I ask this question because it’s important to understand that if you’re struggling with relationship anxiety it’s easy to blame your relationship as the source if the problem, but when you can draw a line through your life and connect the dots at the junctures when you experienced anxiety it can help you remove the projection from your partner and begin to take ownership for the anxiety that has lived inside of you for a long time and is now presenting itself as an opportunity for healing.

So let’s take a look at worry starting from the beginning.

If you worried as a child it’s highly likely that at least one of your parents was a worrier. Anxiety is hereditary, so if you were exposed to worry growing up, even if it wasn’t verbalized, you likely absorbed it. Take a moment to think about who in your family is a worrier. My clients often know without a moment’s hesitation which of their parents, if not both, handed down the tendency toward anxiety.

I understand this inherited trait quite well as I come from a long line of worriers. I’ve inherited many wonderful qualities from the strong women from whom I’m descended, but I’ve also inherited a propensity toward worry. I’ve heard stories about my overbearing great-grandmother (after whom I was named) who would exert her control over her three daughters, and later, my mother. I can recall with specific detail the look in my grandmother’s eyes and the pursed line of her lips when she was worrying about something, and I know that she suffered from panic attacks throughout her life. And my mother, who has worked her tail off to transform her worry into faith and serenity, spent much of my early years worrying about her kids. She’s shared with me that when my brothers and I were young, every time she left the house she would get a mental picture of the house going up in flames. So I know that, while there was also tremendous love and safety, I was gestated in a pool of worry and grew up with that nagging, unnamable fear nipping at my heels until it erupted in my early twenties in the form of a panic attack.

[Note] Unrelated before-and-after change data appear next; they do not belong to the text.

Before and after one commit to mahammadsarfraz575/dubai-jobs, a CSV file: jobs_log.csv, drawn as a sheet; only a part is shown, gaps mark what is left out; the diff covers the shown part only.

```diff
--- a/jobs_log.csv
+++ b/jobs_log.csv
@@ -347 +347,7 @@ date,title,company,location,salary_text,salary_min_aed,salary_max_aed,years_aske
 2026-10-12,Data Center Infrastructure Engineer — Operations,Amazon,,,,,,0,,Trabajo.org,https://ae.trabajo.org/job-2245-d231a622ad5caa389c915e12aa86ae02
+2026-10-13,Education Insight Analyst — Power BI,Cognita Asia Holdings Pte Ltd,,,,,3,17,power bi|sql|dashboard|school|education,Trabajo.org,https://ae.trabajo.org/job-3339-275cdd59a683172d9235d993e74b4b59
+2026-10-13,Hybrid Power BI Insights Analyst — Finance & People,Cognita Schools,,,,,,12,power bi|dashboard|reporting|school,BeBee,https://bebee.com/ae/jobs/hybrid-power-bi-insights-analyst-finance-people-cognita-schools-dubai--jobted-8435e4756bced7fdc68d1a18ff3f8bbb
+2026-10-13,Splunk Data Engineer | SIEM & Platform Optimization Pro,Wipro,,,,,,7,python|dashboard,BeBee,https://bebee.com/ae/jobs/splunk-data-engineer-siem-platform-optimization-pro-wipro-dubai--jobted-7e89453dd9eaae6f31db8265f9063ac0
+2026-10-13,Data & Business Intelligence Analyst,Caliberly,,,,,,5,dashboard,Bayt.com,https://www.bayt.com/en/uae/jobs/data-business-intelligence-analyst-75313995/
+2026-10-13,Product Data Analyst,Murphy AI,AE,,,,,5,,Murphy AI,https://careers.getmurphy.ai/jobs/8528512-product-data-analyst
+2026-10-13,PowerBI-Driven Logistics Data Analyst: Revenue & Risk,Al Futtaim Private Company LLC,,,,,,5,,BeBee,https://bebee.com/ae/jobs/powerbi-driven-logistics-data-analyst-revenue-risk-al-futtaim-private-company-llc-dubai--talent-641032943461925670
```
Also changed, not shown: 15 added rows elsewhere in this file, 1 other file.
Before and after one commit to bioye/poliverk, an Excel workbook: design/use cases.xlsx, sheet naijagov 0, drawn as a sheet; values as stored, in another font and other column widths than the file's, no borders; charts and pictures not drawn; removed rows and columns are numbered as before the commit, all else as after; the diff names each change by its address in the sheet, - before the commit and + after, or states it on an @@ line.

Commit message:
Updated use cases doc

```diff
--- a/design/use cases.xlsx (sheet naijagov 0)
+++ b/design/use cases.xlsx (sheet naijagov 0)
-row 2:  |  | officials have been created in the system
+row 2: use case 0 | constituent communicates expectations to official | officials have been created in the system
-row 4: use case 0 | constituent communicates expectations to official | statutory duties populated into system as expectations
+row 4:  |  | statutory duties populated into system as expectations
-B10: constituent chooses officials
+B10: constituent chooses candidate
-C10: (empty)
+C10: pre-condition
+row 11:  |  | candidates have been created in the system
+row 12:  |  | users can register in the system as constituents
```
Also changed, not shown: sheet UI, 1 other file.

Many of my clients and e-course members who suffered through engagement anxiety are now pregnant, and I’m not exaggerating when I say that every single one of them has shared with me that they’re worried about the health of their baby and/or their ability to be a good mother. An element of this worry is normal, natural, and unavoidable, for as I talk about many times in my Birthing a New Mother e-course, worry is the work of the motherhood. When you love someone, you worry; that’s just the way it goes. Every first time a mother worries about the health of her baby and her ability to love her child and every second time mother worries if she’ll have enough love for another. All normal. But when the worry escalates to the point of despair and panic, an intervention is needed.

I’d like to diverge here for a moment as there’s a message in the New Age world that says that if you’re worrying or sad or scared during your pregnancy, you’re going to negatively affect your growing baby. I believe this is hogwash and only amplifies a woman’s anxiety because now not only is she worrying about whatever she was originally worried about but she’s also worried about how her worry is going to affect her baby! What a mindf**ck! And I’ll share this anecdotal story just to put any of you pregnant women reading this at ease: I have a dear friend who found out she was pregnant just a few weeks after her best friend died. Then, about a month later, she received the news that her husband’s brother and his wife were killed in a tragic accident, leaving four children behind. And then a month later one of her closest friends was killed in a car accident, leaving behind her husband and young son. All during her pregnancy, while she was grieving deeply, she worried about how her unstable inner state would affect her baby. She was certain that he would be a fussy, difficult, unsettled child. Well, he was born two months ago and he’s truly the most mellow, happy, smiley baby I’ve ever met.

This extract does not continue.